Try it —
Without reproducing any picture, copy the records word for word.
Given data: Begin
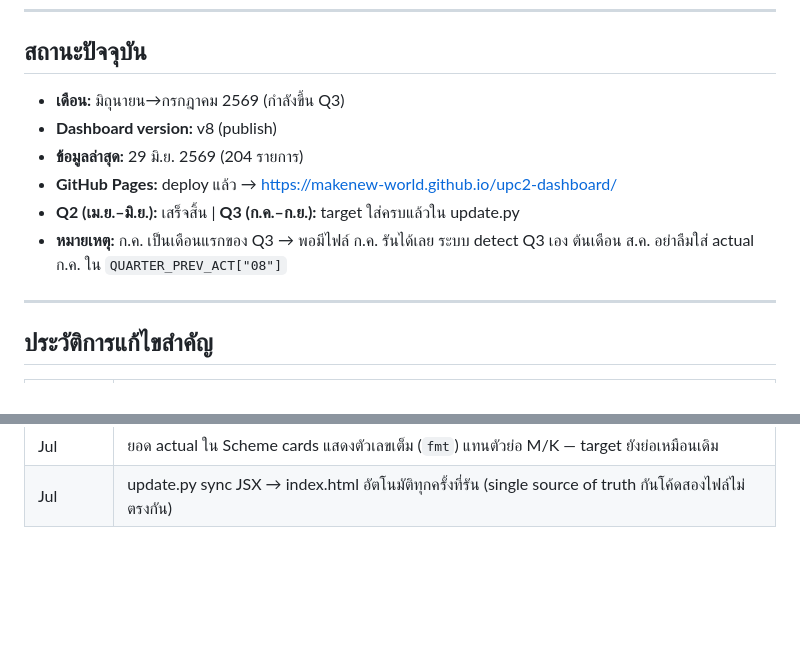
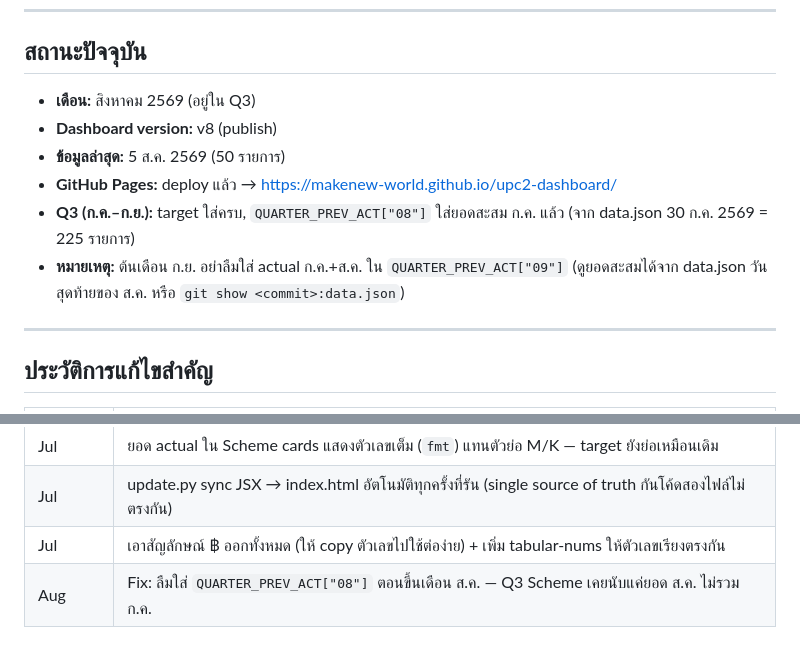
Before and after one commit to makenew-world/upc2-dashboard, a Markdown page: CLAUDE.md, 2 parts joined by grey strips. GitHub-like rendering; blank space fills up the shorter version.

Commit message:
docs: update CLAUDE.md status for August + record QUARTER_PREV_ACT[08] fix
Co-Authored-By: Claude Sonnet 5 <noreply@anthropic.com>

```diff
--- a/CLAUDE.md
+++ b/CLAUDE.md
@@ -168,13 +168,13 @@ git add data.json && git commit -m "data: DD Mon" && git push
 
 ## สถานะปัจจุบัน
 
-- **เดือน:** มิถุนายน→กรกฎาคม 2569 (กำลังขึ้น Q3)
+- **เดือน:** สิงหาคม 2569 (อยู่ใน Q3)
 - **Dashboard version:** v8 (publish)
-- **ข้อมูลล่าสุด:** 29 มิ.ย. 2569 (204 รายการ)
+- **ข้อมูลล่าสุด:** 5 ส.ค. 2569 (50 รายการ)
 - **GitHub Pages:** deploy แล้ว → https://makenew-world.github.io/upc2-dashboard/
-- **Q2 (เม.ย.–มิ.ย.):** เสร็จสิ้น | **Q3 (ก.ค.–ก.ย.):** target ใส่ครบแล้วใน update.py
-- **หมายเหตุ:** ก.ค. เป็นเดือนแรกของ Q3 → พอมีไฟล์ ก.ค. รันได้เลย ระบบ detect Q3 เอง
-  ต้นเดือน ส.ค. อย่าลืมใส่ actual ก.ค. ใน `QUARTER_PREV_ACT["08"]`
+- **Q3 (ก.ค.–ก.ย.):** target ใส่ครบ, `QUARTER_PREV_ACT["08"]` ใส่ยอดสะสม ก.ค. แล้ว (จาก data.json 30 ก.ค. 2569 = 225 รายการ)
+- **หมายเหตุ:** ต้นเดือน ก.ย. อย่าลืมใส่ actual ก.ค.+ส.ค. ใน `QUARTER_PREV_ACT["09"]`
+  (ดูยอดสะสมได้จาก data.json วันสุดท้ายของ ส.ค. หรือ `git show <commit>:data.json`)
 
 ---
 
@@ -194,3 +194,5 @@ git add data.json && git commit -m "data: DD Mon" && git push
 | Jul | Fix crash กดขยาย Area ใน MGR view (โค้ดอ้าง `q2Scheme` ชื่อเก่า → ReferenceError หน้าขาว) |
 | Jul | ยอด actual ใน Scheme cards แสดงตัวเลขเต็ม (`fmt`) แทนตัวย่อ M/K — target ยังย่อเหมือนเดิม |
 | Jul | update.py sync JSX → index.html อัตโนมัติทุกครั้งที่รัน (single source of truth กันโค้ดสองไฟล์ไม่ตรงกัน) |
+| Jul | เอาสัญลักษณ์ ฿ ออกทั้งหมด (ให้ copy ตัวเลขไปใช้ต่อง่าย) + เพิ่ม tabular-nums ให้ตัวเลขเรียงตรงกัน |
+| Aug | Fix: ลืมใส่ `QUARTER_PREV_ACT["08"]` ตอนขึ้นเดือน ส.ค. — Q3 Scheme เคยนับแค่ยอด ส.ค. ไม่รวม ก.ค. |
```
Given data: End
Exercise solution —
Before and after one commit to makenew-world/upc2-dashboard, a Markdown page: CLAUDE.md, 2 parts joined by grey strips. GitHub-like rendering; blank space fills up the shorter version.

Commit message:
docs: update CLAUDE.md status for August + record QUARTER_PREV_ACT[08] fix
Co-Authored-By: Claude Sonnet 5 <noreply@anthropic.com>

```diff
--- a/CLAUDE.md
+++ b/CLAUDE.md
@@ -168,13 +168,13 @@ git add data.json && git commit -m "data: DD Mon" && git push
 
 ## สถานะปัจจุบัน
 
-- **เดือน:** มิถุนายน→กรกฎาคม 2569 (กำลังขึ้น Q3)
+- **เดือน:** สิงหาคม 2569 (อยู่ใน Q3)
 - **Dashboard version:** v8 (publish)
-- **ข้อมูลล่าสุด:** 29 มิ.ย. 2569 (204 รายการ)
+- **ข้อมูลล่าสุด:** 5 ส.ค. 2569 (50 รายการ)
 - **GitHub Pages:** deploy แล้ว → https://makenew-world.github.io/upc2-dashboard/
-- **Q2 (เม.ย.–มิ.ย.):** เสร็จสิ้น | **Q3 (ก.ค.–ก.ย.):** target ใส่ครบแล้วใน update.py
-- **หมายเหตุ:** ก.ค. เป็นเดือนแรกของ Q3 → พอมีไฟล์ ก.ค. รันได้เลย ระบบ detect Q3 เอง
-  ต้นเดือน ส.ค. อย่าลืมใส่ actual ก.ค. ใน `QUARTER_PREV_ACT["08"]`
+- **Q3 (ก.ค.–ก.ย.):** target ใส่ครบ, `QUARTER_PREV_ACT["08"]` ใส่ยอดสะสม ก.ค. แล้ว (จาก data.json 30 ก.ค. 2569 = 225 รายการ)
+- **หมายเหตุ:** ต้นเดือน ก.ย. อย่าลืมใส่ actual ก.ค.+ส.ค. ใน `QUARTER_PREV_ACT["09"]`
+  (ดูยอดสะสมได้จาก data.json วันสุดท้ายของ ส.ค. หรือ `git show <commit>:data.json`)
 
 ---
 
@@ -194,3 +194,5 @@ git add data.json && git commit -m "data: DD Mon" && git push
 | Jul | Fix crash กดขยาย Area ใน MGR view (โค้ดอ้าง `q2Scheme` ชื่อเก่า → ReferenceError หน้าขาว) |
 | Jul | ยอด actual ใน Scheme cards แสดงตัวเลขเต็ม (`fmt`) แทนตัวย่อ M/K — target ยังย่อเหมือนเดิม |
 | Jul | update.py sync JSX → index.html อัตโนมัติทุกครั้งที่รัน (single source of truth กันโค้ดสองไฟล์ไม่ตรงกัน) |
+| Jul | เอาสัญลักษณ์ ฿ ออกทั้งหมด (ให้ copy ตัวเลขไปใช้ต่อง่าย) + เพิ่ม tabular-nums ให้ตัวเลขเรียงตรงกัน |
+| Aug | Fix: ลืมใส่ `QUARTER_PREV_ACT["08"]` ตอนขึ้นเดือน ส.ค. — Q3 Scheme เคยนับแค่ยอด ส.ค. ไม่รวม ก.ค. |
```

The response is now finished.